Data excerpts
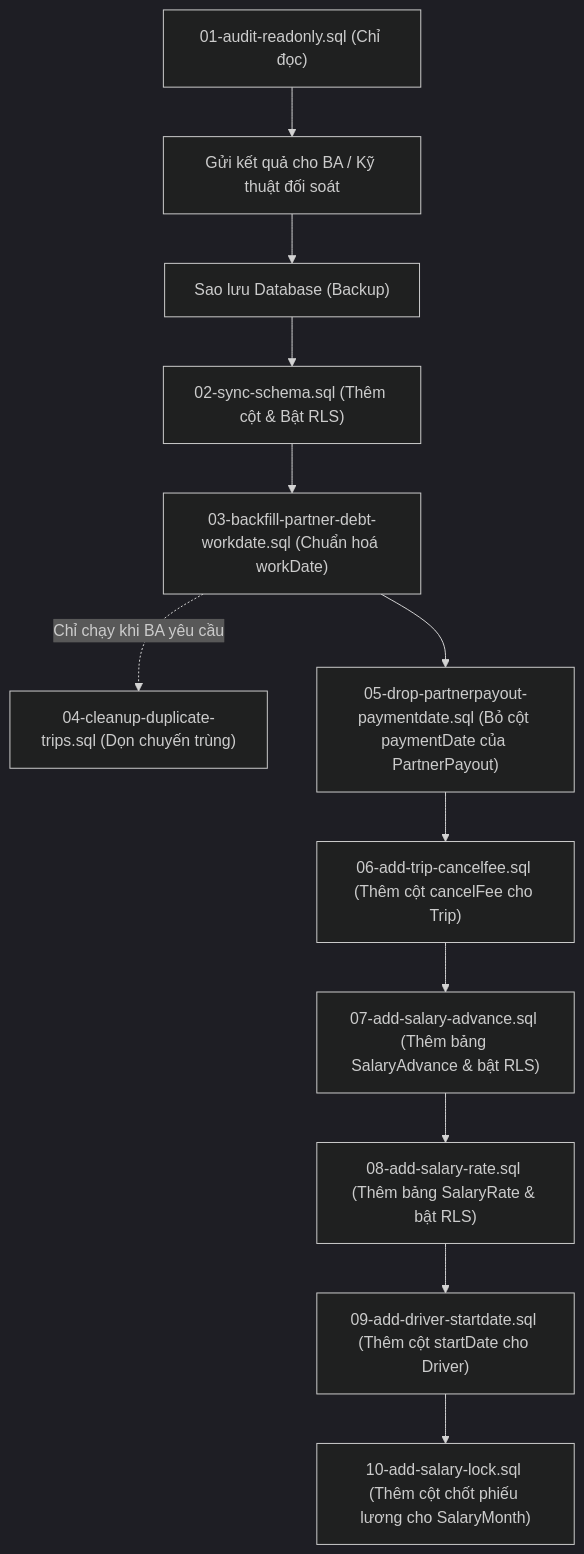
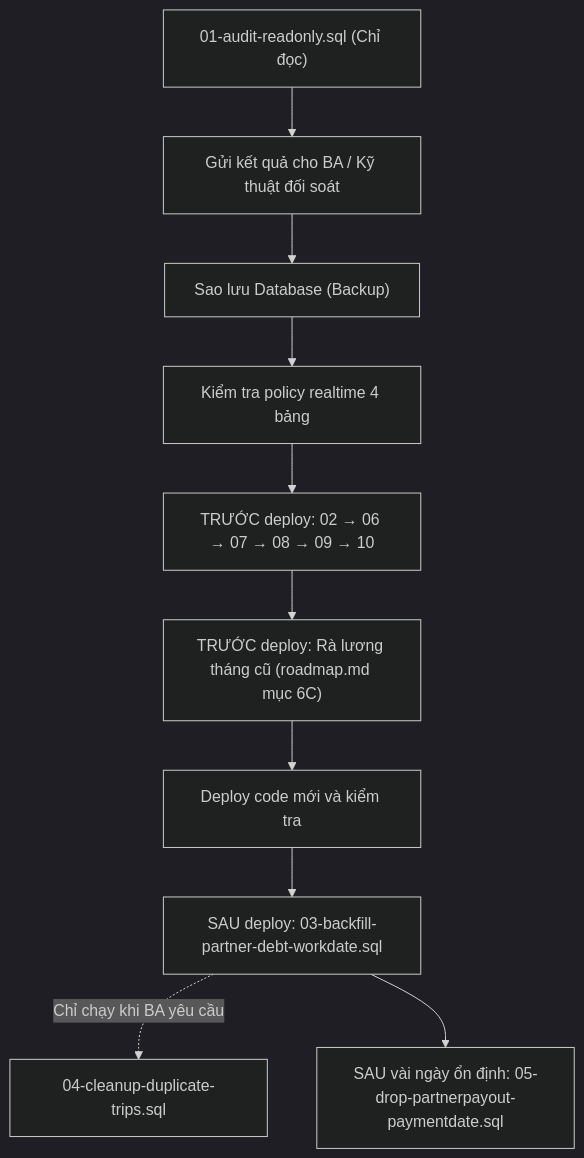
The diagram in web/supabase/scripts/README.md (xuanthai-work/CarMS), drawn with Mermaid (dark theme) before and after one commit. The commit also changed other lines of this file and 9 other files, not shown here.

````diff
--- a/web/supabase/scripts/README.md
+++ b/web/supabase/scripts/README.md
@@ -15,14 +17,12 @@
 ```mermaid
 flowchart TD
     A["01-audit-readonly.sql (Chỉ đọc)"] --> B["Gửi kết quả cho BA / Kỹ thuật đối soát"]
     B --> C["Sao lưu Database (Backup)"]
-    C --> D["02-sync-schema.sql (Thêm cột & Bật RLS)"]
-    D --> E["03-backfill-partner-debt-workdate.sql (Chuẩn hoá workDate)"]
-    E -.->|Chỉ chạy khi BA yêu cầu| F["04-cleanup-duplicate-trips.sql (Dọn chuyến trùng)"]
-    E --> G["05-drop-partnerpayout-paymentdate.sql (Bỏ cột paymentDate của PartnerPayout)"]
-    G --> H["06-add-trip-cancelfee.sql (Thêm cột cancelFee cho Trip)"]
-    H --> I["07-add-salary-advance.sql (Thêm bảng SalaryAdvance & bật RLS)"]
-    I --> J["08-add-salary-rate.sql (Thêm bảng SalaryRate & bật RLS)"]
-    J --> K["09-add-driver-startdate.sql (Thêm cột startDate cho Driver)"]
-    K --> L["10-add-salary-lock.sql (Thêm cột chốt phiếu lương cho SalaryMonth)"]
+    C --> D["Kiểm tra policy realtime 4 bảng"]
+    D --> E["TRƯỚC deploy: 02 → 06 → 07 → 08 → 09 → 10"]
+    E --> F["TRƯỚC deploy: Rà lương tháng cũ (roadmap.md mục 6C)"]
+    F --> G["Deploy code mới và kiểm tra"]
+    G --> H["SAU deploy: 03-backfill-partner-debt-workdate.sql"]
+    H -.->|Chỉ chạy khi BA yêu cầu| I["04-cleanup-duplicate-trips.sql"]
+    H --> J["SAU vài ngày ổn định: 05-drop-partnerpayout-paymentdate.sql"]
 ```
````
...
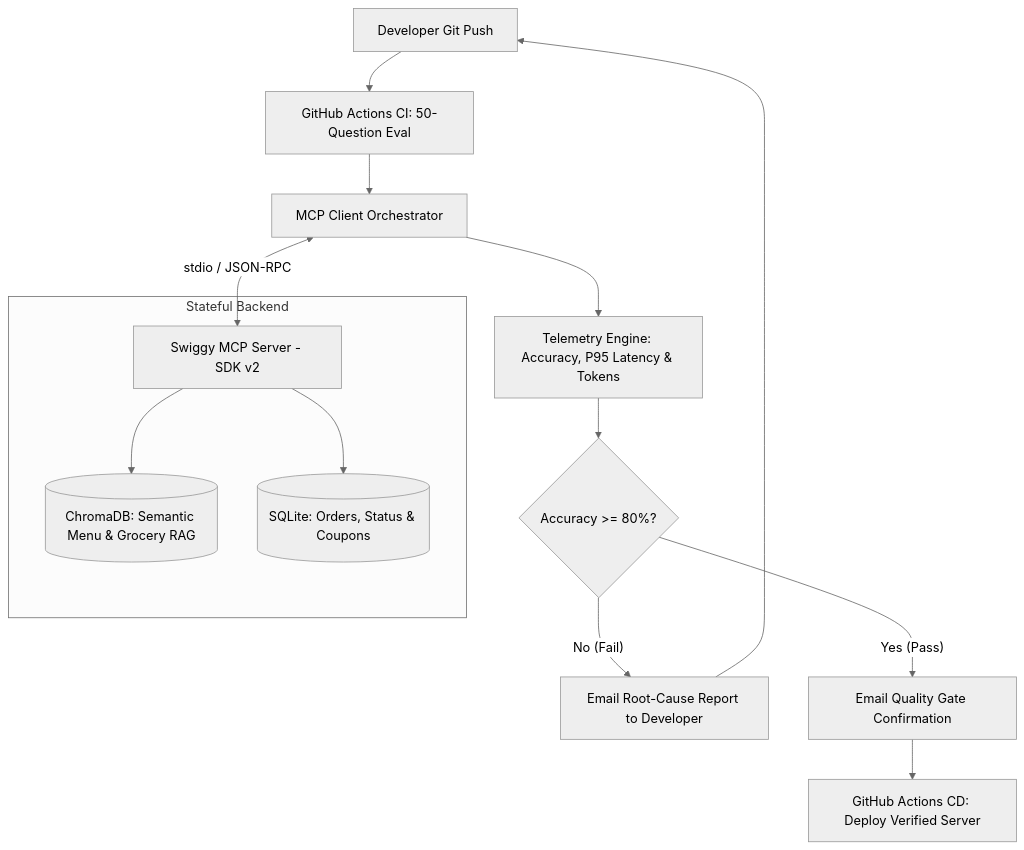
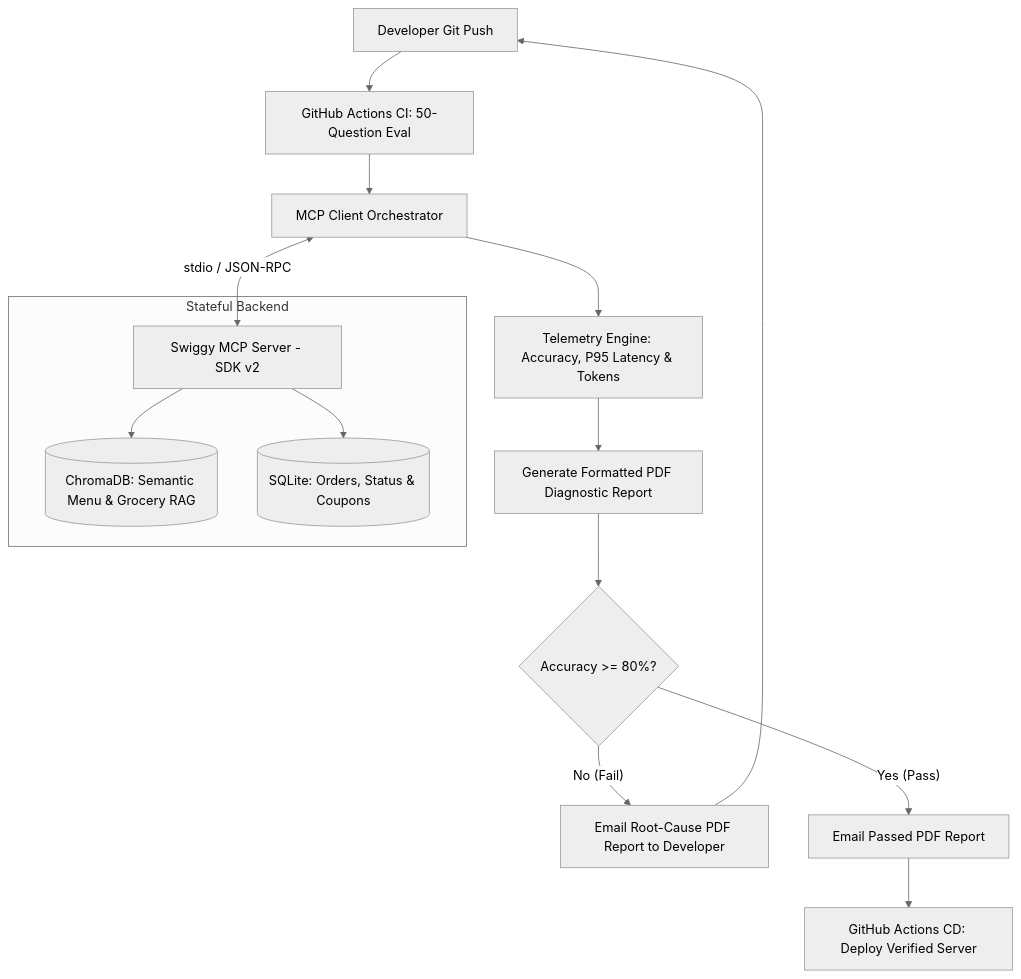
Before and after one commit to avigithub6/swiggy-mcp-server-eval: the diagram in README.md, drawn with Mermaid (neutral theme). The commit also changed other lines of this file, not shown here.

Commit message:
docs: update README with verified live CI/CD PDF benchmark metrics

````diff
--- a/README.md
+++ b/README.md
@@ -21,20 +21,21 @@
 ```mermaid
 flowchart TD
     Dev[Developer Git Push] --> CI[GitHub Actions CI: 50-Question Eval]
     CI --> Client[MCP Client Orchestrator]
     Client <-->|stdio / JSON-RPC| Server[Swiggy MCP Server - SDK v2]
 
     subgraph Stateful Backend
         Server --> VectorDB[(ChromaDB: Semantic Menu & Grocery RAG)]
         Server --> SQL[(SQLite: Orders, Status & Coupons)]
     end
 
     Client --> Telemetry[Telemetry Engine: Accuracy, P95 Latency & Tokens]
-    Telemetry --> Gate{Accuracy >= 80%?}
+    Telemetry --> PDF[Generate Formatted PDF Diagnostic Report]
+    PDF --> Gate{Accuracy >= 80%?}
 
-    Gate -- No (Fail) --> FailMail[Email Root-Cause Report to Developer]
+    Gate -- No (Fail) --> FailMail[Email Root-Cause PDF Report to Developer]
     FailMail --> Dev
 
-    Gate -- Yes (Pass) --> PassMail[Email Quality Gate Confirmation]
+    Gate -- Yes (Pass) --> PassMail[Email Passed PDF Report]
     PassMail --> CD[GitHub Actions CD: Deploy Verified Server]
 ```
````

**WHAT YOU SHOULD DO:**
Filtering the entries above by the word "with", copy each line that matches.

**EXERCISE OUTPUT:**
The diagram in web/supabase/scripts/README.md (xuanthai-work/CarMS), drawn with Mermaid (dark theme) before and after one commit. The commit also changed other lines of this file and 9 other files, not shown here.
Before and after one commit to avigithub6/swiggy-mcp-server-eval: the diagram in README.md, drawn with Mermaid (neutral theme). The commit also changed other lines of this file, not shown here.
docs: update README with verified live CI/CD PDF benchmark metrics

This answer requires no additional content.